by Matt Kelly, Independent Consultant, Thomson Reuters
The challenges facing the commodities sector have multiplied as corporations worry much more about compliance and reputational risks. Checking suppliers and, in turn their own suppliers, require new mechanisms and collaboration. Historically, large purchasers of raw materials worried foremost about price volatility and diversity of suppliers, either to meet financial projections or to avoid business interruptions.
Today, corporations must also worry that they are not unwitting participants in violating economic sanctions or tax fraud, or whether their goods are identified as coming from undesirable suppliers. Given the already complex nature of products, the impenetrable thickets of regulation and the threat from activists ready to lay siege via lawsuit or social media, these compliance and reputational risks add to a vastly increased burden faced by commodities firms.
“Clearly companies have a handle on financial risks, but if they’re operating in emerging markets they’re dealing with multiple issues,” says Mr Talib Dhanji, a partner at EY and leader of the firm’s commodities practice. “The key is to be on top of the different ways that people can commit fraud.”
Trading firms have a somewhat different set of risks from their industrial customers, because many firms do not take physical possession of the goods in question; they only trade futures and hedging instruments with other firms or customers. The frauds they might encounter, then, are more about unreliable promises than contaminated goods.
“Just because you get a nicely published document, that doesn’t mean it’s appropriate,” Mr Dhanji says. “You’ve got to have the right quality controls in place.” Trading firms are better positioned to put those controls in place, both because they face heavy oversight from the US and European regulators, and because the thin profit margins in commodities can mean severe financial pain if they fall victim to unscrupulous dealers.

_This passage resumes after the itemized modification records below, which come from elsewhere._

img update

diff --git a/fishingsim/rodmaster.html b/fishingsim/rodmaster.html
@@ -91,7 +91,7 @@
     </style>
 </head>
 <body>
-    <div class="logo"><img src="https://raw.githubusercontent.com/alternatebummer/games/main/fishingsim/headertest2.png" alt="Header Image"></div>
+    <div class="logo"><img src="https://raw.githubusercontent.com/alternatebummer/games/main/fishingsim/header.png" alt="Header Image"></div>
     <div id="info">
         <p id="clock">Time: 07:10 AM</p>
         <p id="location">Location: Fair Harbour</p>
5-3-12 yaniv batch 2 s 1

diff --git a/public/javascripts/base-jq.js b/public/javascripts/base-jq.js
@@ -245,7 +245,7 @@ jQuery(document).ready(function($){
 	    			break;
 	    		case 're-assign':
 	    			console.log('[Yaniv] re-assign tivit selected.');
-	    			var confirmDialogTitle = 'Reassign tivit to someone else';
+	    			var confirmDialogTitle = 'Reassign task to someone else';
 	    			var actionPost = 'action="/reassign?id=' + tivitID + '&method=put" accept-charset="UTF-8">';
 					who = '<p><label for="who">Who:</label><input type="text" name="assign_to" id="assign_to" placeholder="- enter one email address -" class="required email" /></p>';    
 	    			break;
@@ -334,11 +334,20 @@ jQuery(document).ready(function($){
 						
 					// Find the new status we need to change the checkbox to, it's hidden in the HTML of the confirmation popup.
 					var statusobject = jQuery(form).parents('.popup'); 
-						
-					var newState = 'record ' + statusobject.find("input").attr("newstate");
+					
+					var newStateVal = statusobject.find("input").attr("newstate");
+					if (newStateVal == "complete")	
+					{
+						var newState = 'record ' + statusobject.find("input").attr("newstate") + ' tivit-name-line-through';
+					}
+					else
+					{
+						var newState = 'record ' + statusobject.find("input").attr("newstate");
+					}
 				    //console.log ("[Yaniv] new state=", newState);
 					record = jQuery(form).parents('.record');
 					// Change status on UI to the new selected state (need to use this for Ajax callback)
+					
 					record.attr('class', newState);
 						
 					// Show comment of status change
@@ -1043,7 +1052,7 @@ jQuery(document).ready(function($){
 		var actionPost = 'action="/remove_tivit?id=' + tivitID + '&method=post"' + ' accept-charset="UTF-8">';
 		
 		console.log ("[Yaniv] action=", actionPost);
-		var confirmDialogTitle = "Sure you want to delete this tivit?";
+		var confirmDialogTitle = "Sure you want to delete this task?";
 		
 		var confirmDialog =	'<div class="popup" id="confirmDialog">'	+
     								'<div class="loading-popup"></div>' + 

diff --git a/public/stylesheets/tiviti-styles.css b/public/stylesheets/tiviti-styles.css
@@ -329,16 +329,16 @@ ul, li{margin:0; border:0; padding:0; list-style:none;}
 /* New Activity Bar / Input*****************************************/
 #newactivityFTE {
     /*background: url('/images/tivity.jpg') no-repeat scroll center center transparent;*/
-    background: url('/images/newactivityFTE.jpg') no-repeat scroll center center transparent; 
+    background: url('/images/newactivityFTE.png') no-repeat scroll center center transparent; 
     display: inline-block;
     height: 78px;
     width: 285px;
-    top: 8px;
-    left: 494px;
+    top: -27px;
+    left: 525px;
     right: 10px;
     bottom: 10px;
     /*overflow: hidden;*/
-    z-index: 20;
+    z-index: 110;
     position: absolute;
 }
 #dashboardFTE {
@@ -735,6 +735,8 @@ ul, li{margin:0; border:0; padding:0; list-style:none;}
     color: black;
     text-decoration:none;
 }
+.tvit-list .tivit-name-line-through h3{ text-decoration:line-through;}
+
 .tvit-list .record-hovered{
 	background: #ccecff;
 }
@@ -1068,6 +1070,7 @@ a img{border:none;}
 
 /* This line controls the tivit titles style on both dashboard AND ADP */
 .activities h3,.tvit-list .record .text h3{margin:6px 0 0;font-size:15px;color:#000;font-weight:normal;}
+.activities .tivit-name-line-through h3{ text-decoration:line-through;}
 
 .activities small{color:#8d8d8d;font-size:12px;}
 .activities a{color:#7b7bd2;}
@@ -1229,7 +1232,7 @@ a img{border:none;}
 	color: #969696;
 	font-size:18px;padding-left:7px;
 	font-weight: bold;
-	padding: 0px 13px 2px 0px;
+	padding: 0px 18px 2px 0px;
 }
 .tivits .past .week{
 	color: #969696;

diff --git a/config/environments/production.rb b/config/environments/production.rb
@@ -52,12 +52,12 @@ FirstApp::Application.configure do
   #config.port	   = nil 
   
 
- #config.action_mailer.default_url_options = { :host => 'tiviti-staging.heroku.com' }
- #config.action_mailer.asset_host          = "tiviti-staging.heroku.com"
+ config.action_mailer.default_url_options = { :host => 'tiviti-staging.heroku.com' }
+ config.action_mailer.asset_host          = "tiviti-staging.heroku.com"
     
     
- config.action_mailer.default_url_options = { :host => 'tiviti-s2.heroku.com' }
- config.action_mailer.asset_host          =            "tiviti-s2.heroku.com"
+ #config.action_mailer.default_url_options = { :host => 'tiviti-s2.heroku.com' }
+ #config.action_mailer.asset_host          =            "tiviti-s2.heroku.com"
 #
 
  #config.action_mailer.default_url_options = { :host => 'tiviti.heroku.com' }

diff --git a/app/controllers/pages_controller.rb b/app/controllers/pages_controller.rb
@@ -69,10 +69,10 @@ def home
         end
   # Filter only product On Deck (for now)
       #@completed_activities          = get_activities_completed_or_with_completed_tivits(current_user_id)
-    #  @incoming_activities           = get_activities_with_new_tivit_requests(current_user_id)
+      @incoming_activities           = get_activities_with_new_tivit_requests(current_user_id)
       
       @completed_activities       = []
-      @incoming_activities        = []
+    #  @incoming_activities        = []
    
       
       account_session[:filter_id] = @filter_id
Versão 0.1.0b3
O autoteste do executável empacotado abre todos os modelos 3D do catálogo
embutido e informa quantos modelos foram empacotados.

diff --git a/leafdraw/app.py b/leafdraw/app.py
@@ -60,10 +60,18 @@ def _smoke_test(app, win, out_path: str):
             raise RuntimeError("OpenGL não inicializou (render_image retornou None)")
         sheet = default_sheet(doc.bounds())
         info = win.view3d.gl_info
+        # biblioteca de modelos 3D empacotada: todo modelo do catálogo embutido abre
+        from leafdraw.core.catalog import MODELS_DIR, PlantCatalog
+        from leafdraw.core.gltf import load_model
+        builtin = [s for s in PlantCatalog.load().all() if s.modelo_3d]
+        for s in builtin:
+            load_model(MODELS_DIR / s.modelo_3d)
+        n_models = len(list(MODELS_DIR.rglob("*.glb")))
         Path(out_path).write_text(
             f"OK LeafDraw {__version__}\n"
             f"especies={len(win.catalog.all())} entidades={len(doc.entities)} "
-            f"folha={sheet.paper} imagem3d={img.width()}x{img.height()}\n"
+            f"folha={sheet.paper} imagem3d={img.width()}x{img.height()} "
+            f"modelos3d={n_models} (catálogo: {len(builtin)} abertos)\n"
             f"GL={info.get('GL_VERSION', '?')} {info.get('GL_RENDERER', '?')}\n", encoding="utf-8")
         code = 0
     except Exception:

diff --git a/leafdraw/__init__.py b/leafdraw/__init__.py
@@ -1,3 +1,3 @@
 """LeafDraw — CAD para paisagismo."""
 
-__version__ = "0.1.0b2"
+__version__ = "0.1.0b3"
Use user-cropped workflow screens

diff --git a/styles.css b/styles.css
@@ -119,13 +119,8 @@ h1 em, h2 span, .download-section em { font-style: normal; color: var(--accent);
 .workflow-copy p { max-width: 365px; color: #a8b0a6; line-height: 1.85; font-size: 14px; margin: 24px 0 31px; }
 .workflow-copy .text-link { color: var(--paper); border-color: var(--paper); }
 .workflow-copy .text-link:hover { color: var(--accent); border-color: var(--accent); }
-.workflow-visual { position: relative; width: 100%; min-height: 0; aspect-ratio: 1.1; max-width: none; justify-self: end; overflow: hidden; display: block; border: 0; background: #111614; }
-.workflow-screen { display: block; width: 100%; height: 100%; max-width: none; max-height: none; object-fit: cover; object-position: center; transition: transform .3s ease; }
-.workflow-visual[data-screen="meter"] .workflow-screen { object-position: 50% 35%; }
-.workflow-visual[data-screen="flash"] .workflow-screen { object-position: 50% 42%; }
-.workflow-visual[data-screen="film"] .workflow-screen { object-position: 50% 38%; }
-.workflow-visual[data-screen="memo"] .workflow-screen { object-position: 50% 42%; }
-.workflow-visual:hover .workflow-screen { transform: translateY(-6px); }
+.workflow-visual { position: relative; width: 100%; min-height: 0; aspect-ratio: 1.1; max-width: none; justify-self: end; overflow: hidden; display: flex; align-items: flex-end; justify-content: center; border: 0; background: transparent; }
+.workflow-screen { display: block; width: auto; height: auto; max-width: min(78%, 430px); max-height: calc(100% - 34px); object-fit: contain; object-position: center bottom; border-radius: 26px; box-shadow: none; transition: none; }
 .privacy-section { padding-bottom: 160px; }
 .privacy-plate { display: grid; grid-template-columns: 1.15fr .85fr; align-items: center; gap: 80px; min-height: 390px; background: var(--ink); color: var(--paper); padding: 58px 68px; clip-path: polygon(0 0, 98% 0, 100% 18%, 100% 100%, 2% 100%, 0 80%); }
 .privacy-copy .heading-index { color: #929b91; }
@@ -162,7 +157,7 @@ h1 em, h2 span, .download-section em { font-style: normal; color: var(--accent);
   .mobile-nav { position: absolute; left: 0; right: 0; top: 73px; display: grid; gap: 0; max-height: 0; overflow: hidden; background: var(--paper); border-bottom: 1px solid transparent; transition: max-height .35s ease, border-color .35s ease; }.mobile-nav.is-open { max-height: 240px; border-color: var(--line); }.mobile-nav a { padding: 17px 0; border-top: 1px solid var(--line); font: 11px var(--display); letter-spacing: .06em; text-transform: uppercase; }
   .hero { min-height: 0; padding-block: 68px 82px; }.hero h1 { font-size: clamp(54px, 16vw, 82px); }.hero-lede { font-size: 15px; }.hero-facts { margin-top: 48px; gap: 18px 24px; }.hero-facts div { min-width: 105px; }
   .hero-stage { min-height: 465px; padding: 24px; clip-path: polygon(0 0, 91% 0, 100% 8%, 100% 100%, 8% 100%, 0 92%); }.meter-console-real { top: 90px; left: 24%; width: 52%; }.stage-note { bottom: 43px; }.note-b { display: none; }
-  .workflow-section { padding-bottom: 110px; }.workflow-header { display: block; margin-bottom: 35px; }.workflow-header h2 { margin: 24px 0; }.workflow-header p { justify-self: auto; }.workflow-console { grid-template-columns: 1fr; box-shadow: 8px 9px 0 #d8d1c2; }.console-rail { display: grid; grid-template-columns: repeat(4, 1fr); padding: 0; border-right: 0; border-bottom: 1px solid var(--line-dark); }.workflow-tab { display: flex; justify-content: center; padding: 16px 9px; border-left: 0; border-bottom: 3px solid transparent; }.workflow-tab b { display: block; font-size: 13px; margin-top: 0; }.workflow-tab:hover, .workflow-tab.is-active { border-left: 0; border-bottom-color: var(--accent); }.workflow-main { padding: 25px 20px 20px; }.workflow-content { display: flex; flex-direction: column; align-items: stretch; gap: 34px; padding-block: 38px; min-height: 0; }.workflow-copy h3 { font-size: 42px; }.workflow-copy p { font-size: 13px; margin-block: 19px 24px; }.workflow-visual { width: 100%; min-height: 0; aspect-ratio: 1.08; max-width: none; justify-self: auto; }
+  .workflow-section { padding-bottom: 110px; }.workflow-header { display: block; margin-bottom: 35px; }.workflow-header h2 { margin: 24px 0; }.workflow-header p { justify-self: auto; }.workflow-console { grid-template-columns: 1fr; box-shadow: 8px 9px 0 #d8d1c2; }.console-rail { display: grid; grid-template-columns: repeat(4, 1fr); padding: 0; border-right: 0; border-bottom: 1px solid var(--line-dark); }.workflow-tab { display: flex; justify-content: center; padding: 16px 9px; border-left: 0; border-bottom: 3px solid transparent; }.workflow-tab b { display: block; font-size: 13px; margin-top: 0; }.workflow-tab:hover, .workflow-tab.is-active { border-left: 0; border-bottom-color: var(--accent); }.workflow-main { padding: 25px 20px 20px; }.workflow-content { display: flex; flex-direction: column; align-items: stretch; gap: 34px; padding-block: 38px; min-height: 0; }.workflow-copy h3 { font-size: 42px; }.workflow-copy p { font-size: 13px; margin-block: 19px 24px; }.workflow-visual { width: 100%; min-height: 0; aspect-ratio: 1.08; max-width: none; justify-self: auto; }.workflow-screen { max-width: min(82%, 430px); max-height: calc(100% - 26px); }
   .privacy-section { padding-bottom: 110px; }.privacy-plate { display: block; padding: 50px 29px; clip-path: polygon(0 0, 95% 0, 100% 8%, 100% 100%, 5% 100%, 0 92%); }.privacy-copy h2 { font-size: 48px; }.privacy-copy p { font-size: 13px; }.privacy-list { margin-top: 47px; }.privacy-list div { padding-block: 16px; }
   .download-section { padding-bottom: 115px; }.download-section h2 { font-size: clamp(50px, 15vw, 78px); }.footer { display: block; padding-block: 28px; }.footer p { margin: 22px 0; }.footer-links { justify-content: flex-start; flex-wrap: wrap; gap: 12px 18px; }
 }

A delivery that turns out not to meet specifications on quality, place of origin, or volume, for example, might mean a hedging instrument based on that shipment is invalid or insurers would not cover the loss. That threat tends to focus the trader’s mind.
Corporations that consume raw materials are in a more difficult spot. They are facing more public scrutiny and regulatory oversight than ever before, and many still do not have the right processes or structures to manage these new commodity risks effectively.
Compliance and reputation risks in the supply chain are different. Instead of a company looking horizontally to find more suppliers of materials, the company must look vertically down to its suppliers, and then their suppliers, and their suppliers, and so forth — all to be sure that no unwanted goods have infiltrated the supply chain at any point.
That requires new mechanisms to confirm the source of commodity goods, as well as new collaboration among treasury, risk, procurement, and compliance departments to do the task well.
Compliance or risk committees have existed in many large organisations for years, to ensure everyone is aware of various regulatory and enforcement risks the business faces and the practical challenges of getting business done with those concerns hovering around.
Supply chain risks are no longer any different — especially as regulators, investors and the public push more of their concerns about global business standards onto corporations everywhere. Like all good jolts, those pressures roll right down the chain.
Excerpt from Matt Kelly’s White Paper – New risk challenges redefine commodities business
About the Author
Matt Kelly is an independent consultant who studies corporate compliance, governance, and risk management issues. He maintains a blog, RadicalCompliance.com, where he shares his thoughts on business issues; and speaks on compliance, governance, and risk topics frequently. Kelly was named as ‘Rising Star of Corporate Governance’ by Millstein Center for Corporate Governance in inaugural class of 2008; and named to Ethisphere’s ‘Most Influential in Business Ethics’ list in 2011 (no. 91) and 2013 (no. 77).